** Input for this task follows **

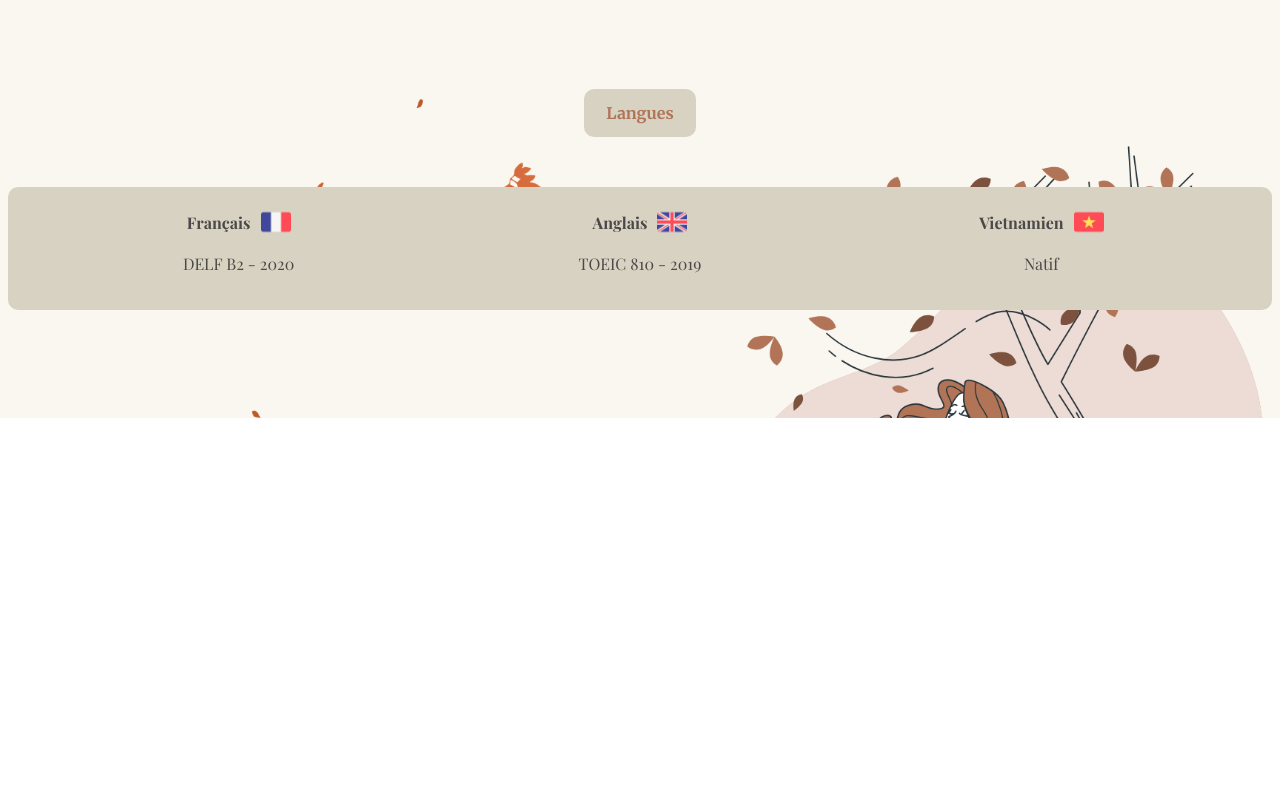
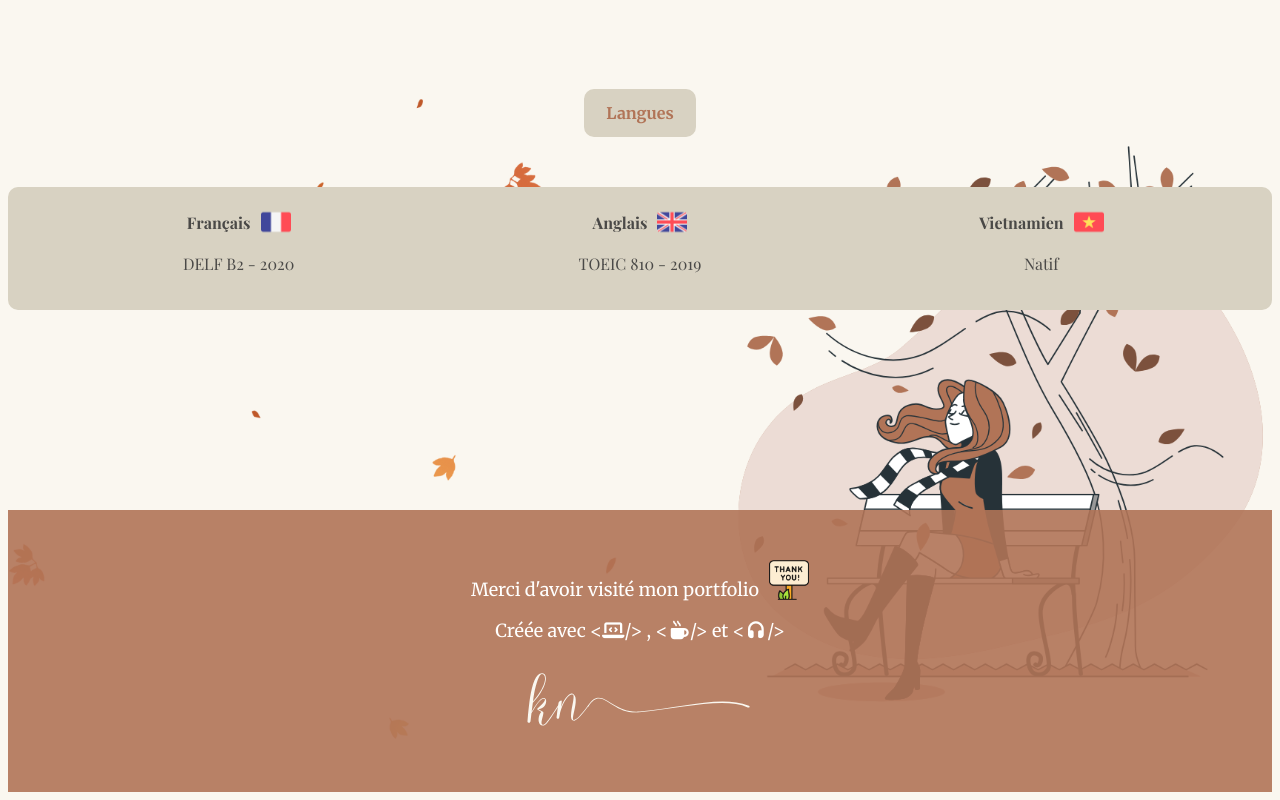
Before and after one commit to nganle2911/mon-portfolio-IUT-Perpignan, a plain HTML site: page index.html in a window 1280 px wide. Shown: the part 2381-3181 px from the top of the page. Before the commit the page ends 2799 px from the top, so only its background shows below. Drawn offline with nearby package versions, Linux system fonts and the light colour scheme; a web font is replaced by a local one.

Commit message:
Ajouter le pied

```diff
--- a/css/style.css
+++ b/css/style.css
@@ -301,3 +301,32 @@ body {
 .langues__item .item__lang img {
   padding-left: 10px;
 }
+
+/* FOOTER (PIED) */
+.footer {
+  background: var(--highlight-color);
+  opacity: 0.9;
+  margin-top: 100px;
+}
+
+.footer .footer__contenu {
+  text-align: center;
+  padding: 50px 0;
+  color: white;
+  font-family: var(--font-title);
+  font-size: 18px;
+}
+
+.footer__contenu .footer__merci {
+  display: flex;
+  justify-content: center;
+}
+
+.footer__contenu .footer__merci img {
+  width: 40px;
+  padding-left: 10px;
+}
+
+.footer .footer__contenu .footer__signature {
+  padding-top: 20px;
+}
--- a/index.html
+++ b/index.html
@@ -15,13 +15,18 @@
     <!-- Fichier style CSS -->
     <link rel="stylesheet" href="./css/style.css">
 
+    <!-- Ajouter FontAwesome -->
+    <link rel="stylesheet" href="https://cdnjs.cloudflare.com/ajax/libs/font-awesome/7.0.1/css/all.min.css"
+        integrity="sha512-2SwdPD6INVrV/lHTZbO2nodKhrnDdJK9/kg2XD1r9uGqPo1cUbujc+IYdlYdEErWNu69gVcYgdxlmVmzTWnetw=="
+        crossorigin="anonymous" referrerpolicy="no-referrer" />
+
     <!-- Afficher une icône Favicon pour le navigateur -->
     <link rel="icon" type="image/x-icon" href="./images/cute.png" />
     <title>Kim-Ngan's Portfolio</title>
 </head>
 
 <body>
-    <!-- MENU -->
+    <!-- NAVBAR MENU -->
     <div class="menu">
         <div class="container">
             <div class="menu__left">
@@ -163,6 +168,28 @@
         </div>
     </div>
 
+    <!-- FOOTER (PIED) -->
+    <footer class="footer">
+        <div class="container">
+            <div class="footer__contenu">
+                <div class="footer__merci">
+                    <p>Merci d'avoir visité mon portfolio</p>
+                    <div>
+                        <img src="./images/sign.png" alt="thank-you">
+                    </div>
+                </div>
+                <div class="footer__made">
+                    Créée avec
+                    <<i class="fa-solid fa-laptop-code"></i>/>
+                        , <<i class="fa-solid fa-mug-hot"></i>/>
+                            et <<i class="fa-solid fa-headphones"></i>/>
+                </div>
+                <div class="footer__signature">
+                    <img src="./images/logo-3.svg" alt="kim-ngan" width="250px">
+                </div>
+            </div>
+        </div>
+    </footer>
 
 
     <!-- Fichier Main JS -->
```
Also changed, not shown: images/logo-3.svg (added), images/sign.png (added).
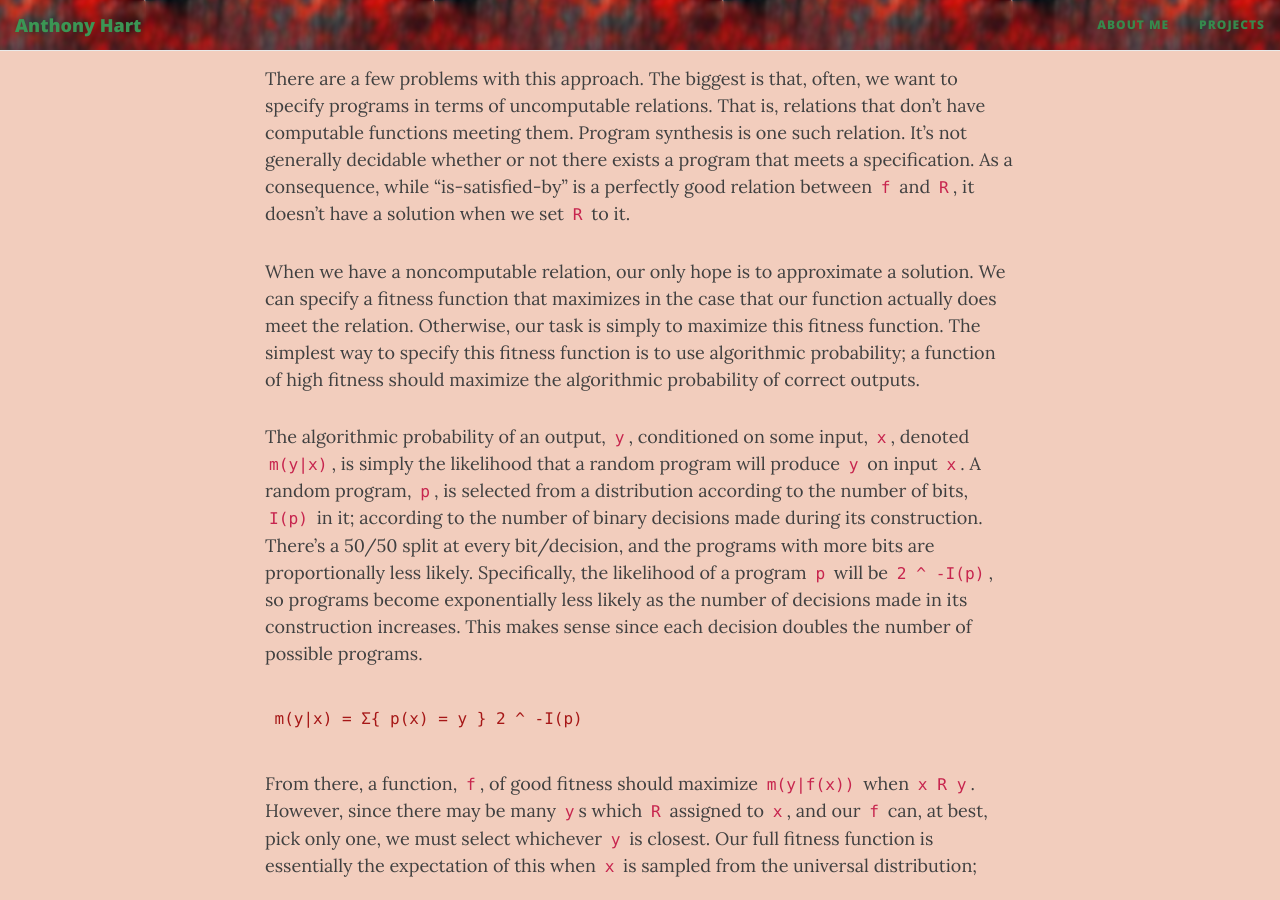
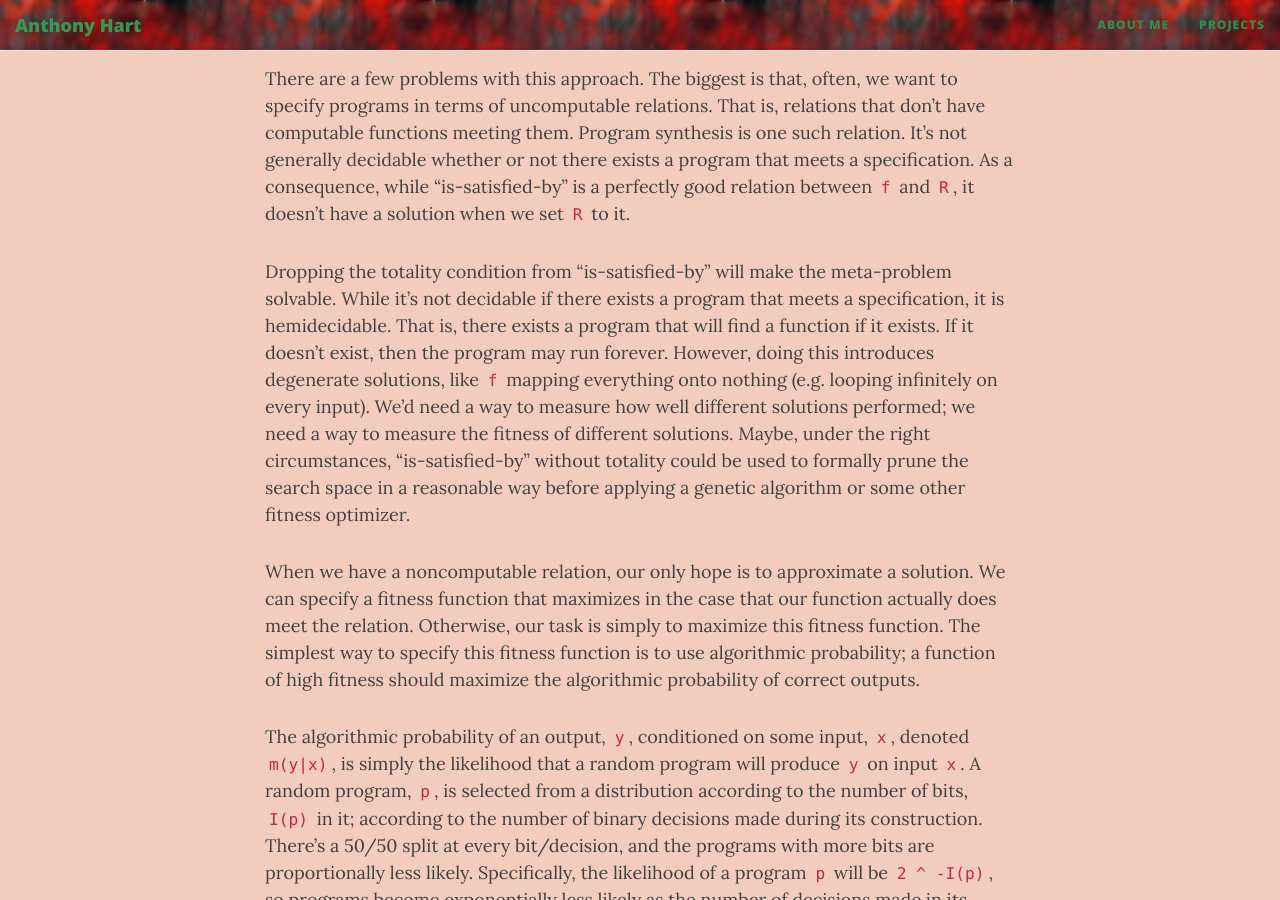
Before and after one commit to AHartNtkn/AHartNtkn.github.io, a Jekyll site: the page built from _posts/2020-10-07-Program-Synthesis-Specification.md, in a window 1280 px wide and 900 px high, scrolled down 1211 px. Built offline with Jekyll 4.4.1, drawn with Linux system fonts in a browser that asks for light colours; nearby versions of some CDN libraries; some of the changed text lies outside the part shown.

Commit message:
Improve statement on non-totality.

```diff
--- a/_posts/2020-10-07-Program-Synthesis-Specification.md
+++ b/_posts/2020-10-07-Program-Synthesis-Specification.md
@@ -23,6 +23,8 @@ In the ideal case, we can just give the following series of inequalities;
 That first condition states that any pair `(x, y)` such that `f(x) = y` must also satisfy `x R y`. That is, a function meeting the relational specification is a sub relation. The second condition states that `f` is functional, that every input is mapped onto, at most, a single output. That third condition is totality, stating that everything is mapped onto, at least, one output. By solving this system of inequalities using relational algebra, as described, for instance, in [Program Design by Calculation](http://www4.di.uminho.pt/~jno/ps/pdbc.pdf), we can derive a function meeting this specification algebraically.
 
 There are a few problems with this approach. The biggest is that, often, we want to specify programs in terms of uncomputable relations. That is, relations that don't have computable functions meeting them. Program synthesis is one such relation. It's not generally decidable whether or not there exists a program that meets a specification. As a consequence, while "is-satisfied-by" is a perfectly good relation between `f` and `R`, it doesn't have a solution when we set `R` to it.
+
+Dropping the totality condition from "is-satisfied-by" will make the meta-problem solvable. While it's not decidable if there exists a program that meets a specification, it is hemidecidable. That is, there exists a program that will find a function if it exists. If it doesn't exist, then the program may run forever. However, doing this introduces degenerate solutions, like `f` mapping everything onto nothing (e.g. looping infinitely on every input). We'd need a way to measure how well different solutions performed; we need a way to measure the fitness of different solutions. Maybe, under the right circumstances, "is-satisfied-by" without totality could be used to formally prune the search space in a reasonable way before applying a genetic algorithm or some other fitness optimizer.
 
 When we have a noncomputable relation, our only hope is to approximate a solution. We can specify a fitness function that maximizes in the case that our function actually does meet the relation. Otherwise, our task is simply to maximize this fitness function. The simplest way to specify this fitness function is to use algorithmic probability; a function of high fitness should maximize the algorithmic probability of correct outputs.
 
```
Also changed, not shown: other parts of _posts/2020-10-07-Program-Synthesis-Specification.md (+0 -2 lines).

** End of Input for this task **

Only lines with the word "padding" are wanted; pull each of them from the records.

   padding-left: 10px;
+  padding: 50px 0;
+  padding-left: 10px;
+  padding-top: 20px;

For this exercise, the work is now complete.